* _Input records_:
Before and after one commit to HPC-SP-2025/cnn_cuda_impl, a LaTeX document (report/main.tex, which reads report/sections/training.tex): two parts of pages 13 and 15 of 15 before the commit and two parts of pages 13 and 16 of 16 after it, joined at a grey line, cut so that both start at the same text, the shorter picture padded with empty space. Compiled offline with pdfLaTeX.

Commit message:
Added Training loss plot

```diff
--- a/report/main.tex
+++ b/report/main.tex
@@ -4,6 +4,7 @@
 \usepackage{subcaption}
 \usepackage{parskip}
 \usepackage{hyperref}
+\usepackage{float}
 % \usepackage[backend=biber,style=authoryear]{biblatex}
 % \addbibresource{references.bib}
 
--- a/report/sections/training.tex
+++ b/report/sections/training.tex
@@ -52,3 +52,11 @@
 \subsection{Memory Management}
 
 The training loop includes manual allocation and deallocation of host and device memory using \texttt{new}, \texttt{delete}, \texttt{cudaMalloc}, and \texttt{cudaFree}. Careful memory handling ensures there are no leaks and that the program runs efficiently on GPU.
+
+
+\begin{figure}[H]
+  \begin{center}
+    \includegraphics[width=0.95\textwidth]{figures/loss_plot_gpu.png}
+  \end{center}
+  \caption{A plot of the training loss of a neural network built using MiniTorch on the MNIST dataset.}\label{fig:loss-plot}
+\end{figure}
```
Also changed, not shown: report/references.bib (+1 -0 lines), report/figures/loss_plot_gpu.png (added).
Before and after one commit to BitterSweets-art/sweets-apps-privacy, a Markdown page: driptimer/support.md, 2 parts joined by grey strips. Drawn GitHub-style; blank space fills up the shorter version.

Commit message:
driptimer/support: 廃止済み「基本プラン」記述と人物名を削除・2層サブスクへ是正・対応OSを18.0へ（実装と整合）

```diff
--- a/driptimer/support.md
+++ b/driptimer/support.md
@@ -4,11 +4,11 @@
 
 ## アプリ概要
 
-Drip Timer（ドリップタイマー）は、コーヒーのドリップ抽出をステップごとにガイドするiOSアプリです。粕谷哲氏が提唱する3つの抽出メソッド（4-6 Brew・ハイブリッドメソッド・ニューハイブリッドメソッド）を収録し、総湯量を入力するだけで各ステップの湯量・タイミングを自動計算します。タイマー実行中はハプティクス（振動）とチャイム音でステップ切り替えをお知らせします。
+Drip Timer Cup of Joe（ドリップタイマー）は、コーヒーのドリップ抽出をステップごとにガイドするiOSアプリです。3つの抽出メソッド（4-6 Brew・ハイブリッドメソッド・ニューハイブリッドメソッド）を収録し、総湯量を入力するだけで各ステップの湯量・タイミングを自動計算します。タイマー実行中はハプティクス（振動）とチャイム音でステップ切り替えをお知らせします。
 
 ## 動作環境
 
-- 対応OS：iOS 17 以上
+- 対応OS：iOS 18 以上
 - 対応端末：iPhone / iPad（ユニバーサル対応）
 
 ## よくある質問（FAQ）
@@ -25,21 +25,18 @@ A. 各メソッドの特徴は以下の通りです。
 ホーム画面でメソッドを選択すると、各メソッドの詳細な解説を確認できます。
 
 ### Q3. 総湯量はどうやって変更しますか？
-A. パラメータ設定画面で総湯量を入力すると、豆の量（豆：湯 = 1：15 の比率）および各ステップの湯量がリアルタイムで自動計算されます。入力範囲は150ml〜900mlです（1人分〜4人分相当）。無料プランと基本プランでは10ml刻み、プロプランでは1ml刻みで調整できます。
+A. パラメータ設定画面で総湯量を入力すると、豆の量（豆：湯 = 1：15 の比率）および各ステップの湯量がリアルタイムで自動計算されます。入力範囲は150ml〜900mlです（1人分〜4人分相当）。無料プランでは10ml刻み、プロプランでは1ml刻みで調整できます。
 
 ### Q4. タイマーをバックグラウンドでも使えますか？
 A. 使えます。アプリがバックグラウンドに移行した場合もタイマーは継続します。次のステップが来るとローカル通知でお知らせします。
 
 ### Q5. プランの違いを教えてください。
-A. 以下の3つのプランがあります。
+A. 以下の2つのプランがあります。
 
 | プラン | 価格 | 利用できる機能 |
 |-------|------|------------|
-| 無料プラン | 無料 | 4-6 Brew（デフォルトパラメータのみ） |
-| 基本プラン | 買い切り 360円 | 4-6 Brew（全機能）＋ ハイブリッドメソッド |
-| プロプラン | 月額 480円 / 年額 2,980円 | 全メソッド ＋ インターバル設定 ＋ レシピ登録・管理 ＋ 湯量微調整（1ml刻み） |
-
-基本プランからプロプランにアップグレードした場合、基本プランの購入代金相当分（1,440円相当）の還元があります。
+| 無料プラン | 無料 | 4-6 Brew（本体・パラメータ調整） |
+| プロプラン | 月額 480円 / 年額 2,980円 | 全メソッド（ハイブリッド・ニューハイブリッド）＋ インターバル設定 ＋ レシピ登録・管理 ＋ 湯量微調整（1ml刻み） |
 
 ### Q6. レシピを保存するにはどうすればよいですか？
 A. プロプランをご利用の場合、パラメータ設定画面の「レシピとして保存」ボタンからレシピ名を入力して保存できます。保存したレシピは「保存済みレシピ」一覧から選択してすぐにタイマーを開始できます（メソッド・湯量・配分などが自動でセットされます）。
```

* _Problem requirements_: Every line of the material above must be set down again exactly.

* _Response area_:
Before and after one commit to HPC-SP-2025/cnn_cuda_impl, a LaTeX document (report/main.tex, which reads report/sections/training.tex): two parts of pages 13 and 15 of 15 before the commit and two parts of pages 13 and 16 of 16 after it, joined at a grey line, cut so that both start at the same text, the shorter picture padded with empty space. Compiled offline with pdfLaTeX.

Commit message:
Added Training loss plot

```diff
--- a/report/main.tex
+++ b/report/main.tex
@@ -4,6 +4,7 @@
 \usepackage{subcaption}
 \usepackage{parskip}
 \usepackage{hyperref}
+\usepackage{float}
 % \usepackage[backend=biber,style=authoryear]{biblatex}
 % \addbibresource{references.bib}
 
--- a/report/sections/training.tex
+++ b/report/sections/training.tex
@@ -52,3 +52,11 @@
 \subsection{Memory Management}
 
 The training loop includes manual allocation and deallocation of host and device memory using \texttt{new}, \texttt{delete}, \texttt{cudaMalloc}, and \texttt{cudaFree}. Careful memory handling ensures there are no leaks and that the program runs efficiently on GPU.
+
+
+\begin{figure}[H]
+  \begin{center}
+    \includegraphics[width=0.95\textwidth]{figures/loss_plot_gpu.png}
+  \end{center}
+  \caption{A plot of the training loss of a neural network built using MiniTorch on the MNIST dataset.}\label{fig:loss-plot}
+\end{figure}
```
Also changed, not shown: report/references.bib (+1 -0 lines), report/figures/loss_plot_gpu.png (added).
Before and after one commit to BitterSweets-art/sweets-apps-privacy, a Markdown page: driptimer/support.md, 2 parts joined by grey strips. Drawn GitHub-style; blank space fills up the shorter version.

Commit message:
driptimer/support: 廃止済み「基本プラン」記述と人物名を削除・2層サブスクへ是正・対応OSを18.0へ（実装と整合）

```diff
--- a/driptimer/support.md
+++ b/driptimer/support.md
@@ -4,11 +4,11 @@
 
 ## アプリ概要
 
-Drip Timer（ドリップタイマー）は、コーヒーのドリップ抽出をステップごとにガイドするiOSアプリです。粕谷哲氏が提唱する3つの抽出メソッド（4-6 Brew・ハイブリッドメソッド・ニューハイブリッドメソッド）を収録し、総湯量を入力するだけで各ステップの湯量・タイミングを自動計算します。タイマー実行中はハプティクス（振動）とチャイム音でステップ切り替えをお知らせします。
+Drip Timer Cup of Joe（ドリップタイマー）は、コーヒーのドリップ抽出をステップごとにガイドするiOSアプリです。3つの抽出メソッド（4-6 Brew・ハイブリッドメソッド・ニューハイブリッドメソッド）を収録し、総湯量を入力するだけで各ステップの湯量・タイミングを自動計算します。タイマー実行中はハプティクス（振動）とチャイム音でステップ切り替えをお知らせします。
 
 ## 動作環境
 
-- 対応OS：iOS 17 以上
+- 対応OS：iOS 18 以上
 - 対応端末：iPhone / iPad（ユニバーサル対応）
 
 ## よくある質問（FAQ）
@@ -25,21 +25,18 @@ A. 各メソッドの特徴は以下の通りです。
 ホーム画面でメソッドを選択すると、各メソッドの詳細な解説を確認できます。
 
 ### Q3. 総湯量はどうやって変更しますか？
-A. パラメータ設定画面で総湯量を入力すると、豆の量（豆：湯 = 1：15 の比率）および各ステップの湯量がリアルタイムで自動計算されます。入力範囲は150ml〜900mlです（1人分〜4人分相当）。無料プランと基本プランでは10ml刻み、プロプランでは1ml刻みで調整できます。
+A. パラメータ設定画面で総湯量を入力すると、豆の量（豆：湯 = 1：15 の比率）および各ステップの湯量がリアルタイムで自動計算されます。入力範囲は150ml〜900mlです（1人分〜4人分相当）。無料プランでは10ml刻み、プロプランでは1ml刻みで調整できます。
 
 ### Q4. タイマーをバックグラウンドでも使えますか？
 A. 使えます。アプリがバックグラウンドに移行した場合もタイマーは継続します。次のステップが来るとローカル通知でお知らせします。
 
 ### Q5. プランの違いを教えてください。
-A. 以下の3つのプランがあります。
+A. 以下の2つのプランがあります。
 
 | プラン | 価格 | 利用できる機能 |
 |-------|------|------------|
-| 無料プラン | 無料 | 4-6 Brew（デフォルトパラメータのみ） |
-| 基本プラン | 買い切り 360円 | 4-6 Brew（全機能）＋ ハイブリッドメソッド |
-| プロプラン | 月額 480円 / 年額 2,980円 | 全メソッド ＋ インターバル設定 ＋ レシピ登録・管理 ＋ 湯量微調整（1ml刻み） |
-
-基本プランからプロプランにアップグレードした場合、基本プランの購入代金相当分（1,440円相当）の還元があります。
+| 無料プラン | 無料 | 4-6 Brew（本体・パラメータ調整） |
+| プロプラン | 月額 480円 / 年額 2,980円 | 全メソッド（ハイブリッド・ニューハイブリッド）＋ インターバル設定 ＋ レシピ登録・管理 ＋ 湯量微調整（1ml刻み） |
 
 ### Q6. レシピを保存するにはどうすればよいですか？
 A. プロプランをご利用の場合、パラメータ設定画面の「レシピとして保存」ボタンからレシピ名を入力して保存できます。保存したレシピは「保存済みレシピ」一覧から選択してすぐにタイマーを開始できます（メソッド・湯量・配分などが自動でセットされます）。
```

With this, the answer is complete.